Problem statement — In the records that follow, find each line with "color" and pull it out.

------ Provided material

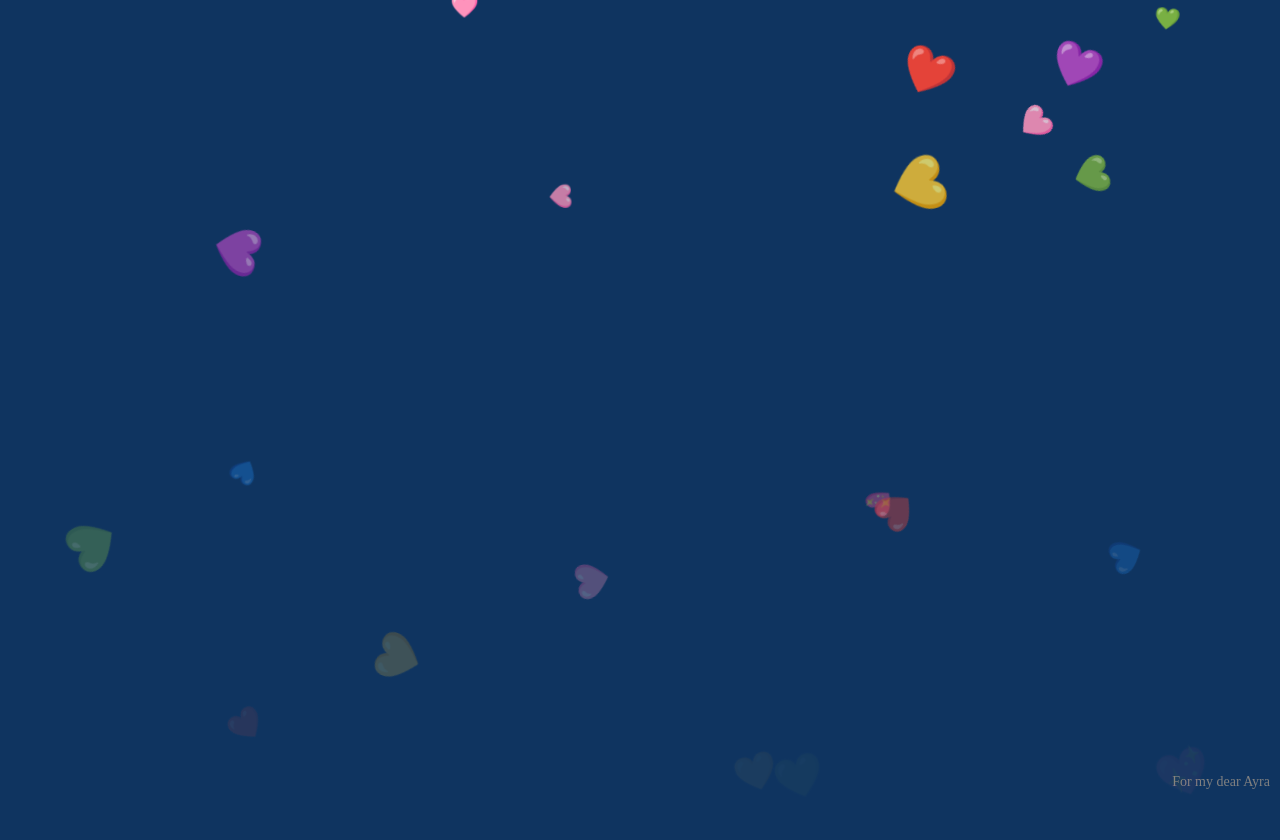
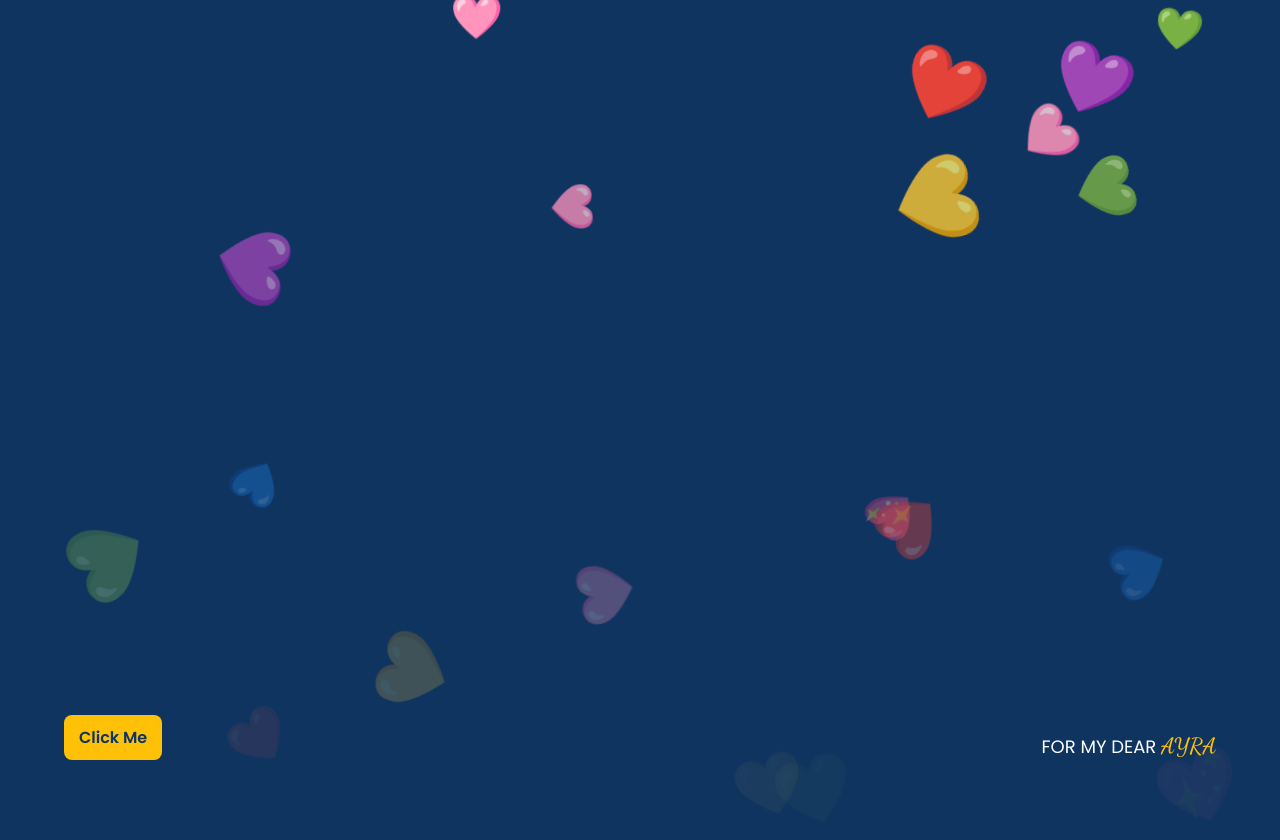
Before and after one commit to Suryanshgith/Heart-, a plain HTML site: page index.html in a window 1280 px wide. Before the commit the page ends 807 px from the top, so only its background shows below. Drawn offline with Linux system fonts and the light colour scheme.

Commit message:
Update index.html

```diff
--- a/index.html
+++ b/index.html
@@ -4,39 +4,140 @@
   <meta charset="UTF-8">
   <meta name="viewport" content="width=device-width, initial-scale=1.0">
   <title>Falling Hearts</title>
-  <link rel="stylesheet" href="styles.css"> <!-- Move your CSS to an external file -->
+
+  <!-- Google Fonts -->
+  <link href="https://fonts.googleapis.com/css2?family=Dancing+Script:wght@600&family=Poppins:wght@400;600&display=swap" rel="stylesheet">
+
   <style>
-    /* Temporary inline styles for demo purposes */
+    /* Ensure full screen without scrolling */
+    * {
+      margin: 0;
+      padding: 0;
+      box-sizing: border-box;
+    }
+
     body {
-      margin: 0;
-      overflow: hidden;
+      overflow: hidden; /* Prevent scrolling */
       background: #0F3460;
       height: 100vh;
+      width: 100vw;
+      display: flex;
+      justify-content: center;
+      align-items: center;
+      position: relative;
     }
+
+    /* Falling hearts */
     .heart {
       position: absolute;
       top: -10px;
-      font-size: 48px;
+      font-size: 5vw; /* Scales with screen size */
       animation: fall linear infinite;
     }
+
     @keyframes fall {
       to {
         transform: translateY(100vh) rotate(360deg);
         opacity: 0;
       }
     }
+
+    /* Dedication text */
+    .dedication {
+      position: absolute;
+      bottom: 5%;
+      right: 5%;
+      font-size: min(5vw, 18px); /* Adjusts to fit */
+      color: white;
+      font-family: "Poppins", sans-serif;
+      text-align: right;
+      white-space: nowrap; /* Prevents text wrapping */
+    }
+
+    .dedication span {
+      font-family: "Dancing Script", cursive;
+      font-size: min(6vw, 22px);
+      font-weight: bold;
+      color: #FFC107; /* Gold */
+    }
+
+    /* Floating button */
+    .menu-button {
+      position: absolute;
+      bottom: 5%;
+      left: 5%;
+      background: #FFC107;
+      color: #0F3460;
+      font-size: 16px;
+      font-weight: bold;
+      border: none;
+      padding: 10px 15px;
+      border-radius: 8px;
+      cursor: pointer;
+      font-family: "Poppins", sans-serif;
+      transition: 0.3s;
+    }
+
+    .menu-button:hover {
+      background: #e0a800;
+    }
+
+    /* Pop-up menu */
+    .popup-menu {
+      position: absolute;
+      bottom: 12%;
+      left: 5%;
+      background: white;
+      padding: 10px;
+      border-radius: 8px;
+      box-shadow: 0 4px 8px rgba(0, 0, 0, 0.2);
+      display: none;
+      flex-direction: column;
+    }
+
+    .popup-menu a {
+      text-decoration: none;
+      color: #0F3460;
+      font-weight: bold;
+      font-family: "Poppins", sans-serif;
+      padding: 5px 0;
+    }
+
+    .popup-menu a:hover {
+      color: #FFC107;
+    }
   </style>
 </head>
 <body>
-    <div style="position: fixed; bottom: 10px; right: 10px; font-size: 14px; color: gray;">
-        For my dear Ayra
-    </div>
+  <!-- Dedication Message -->
+  <div class="dedication">
+    FOR MY DEAR <span>AYRA</span>
+  </div>
+
+  <!-- Floating Button -->
+  <button class="menu-button" onclick="toggleMenu()">Click Me</button>
+
+  <!-- Pop-up Menu -->
+  <div class="popup-menu" id="popupMenu">
+    <a href="https://www.katysdaisies.com/share/QVlSQXxTdXJ5YW5zaHxCZWF1dGlmdWwgYm91cXVldCB0byB0aGUgbW9zdCBjaGFybWluZyBmbG93ZXJ8VGVhcnkgRXllczogTGlnaHQgSW4gWW91ciBMaWZlfDQ0/?whatsapp=1">For my baby</a>
+    <a href="
+hearty.html" target="_blank">For my Ayruu</a>
+  </div>
+
   <script>
-    // Configuration constants
+    function toggleMenu() {
+      let menu = document.getElementById("popupMenu");
+      if (menu.style.display === "flex") {
+        menu.style.display = "none";
+      } else {
+        menu.style.display = "flex";
+      }
+    }
+
     const HEART_INTERVAL = 250;
     const HEART_LIFETIME = 5000;
-    const MIN_FONT_SIZE = 20;
-    const MAX_FONT_SIZE = 50;
+    const MIN_FONT_SIZE = 3;
+    const MAX_FONT_SIZE = 6;
     const MIN_ANIM_DURATION = 2;
     const MAX_ANIM_DURATION = 5;
     const heartSymbols = ["❤️", "💖", "💜", "💙", "💛", "💚", "🩷"];
@@ -51,7 +152,7 @@
 
       Object.assign(heart.style, {
         left: Math.random() * 100 + "vw",
-        fontSize: fontSize + "px",
+        fontSize: fontSize + "vw",
         animationDuration: animationDuration + "s"
       });
 
```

------------

Written answer —
+      color: white;
+      color: #FFC107; /* Gold */
+      color: #0F3460;
+      color: #0F3460;
+      color: #FFC107;
-    <div style="position: fixed; bottom: 10px; right: 10px; font-size: 14px; color: gray;">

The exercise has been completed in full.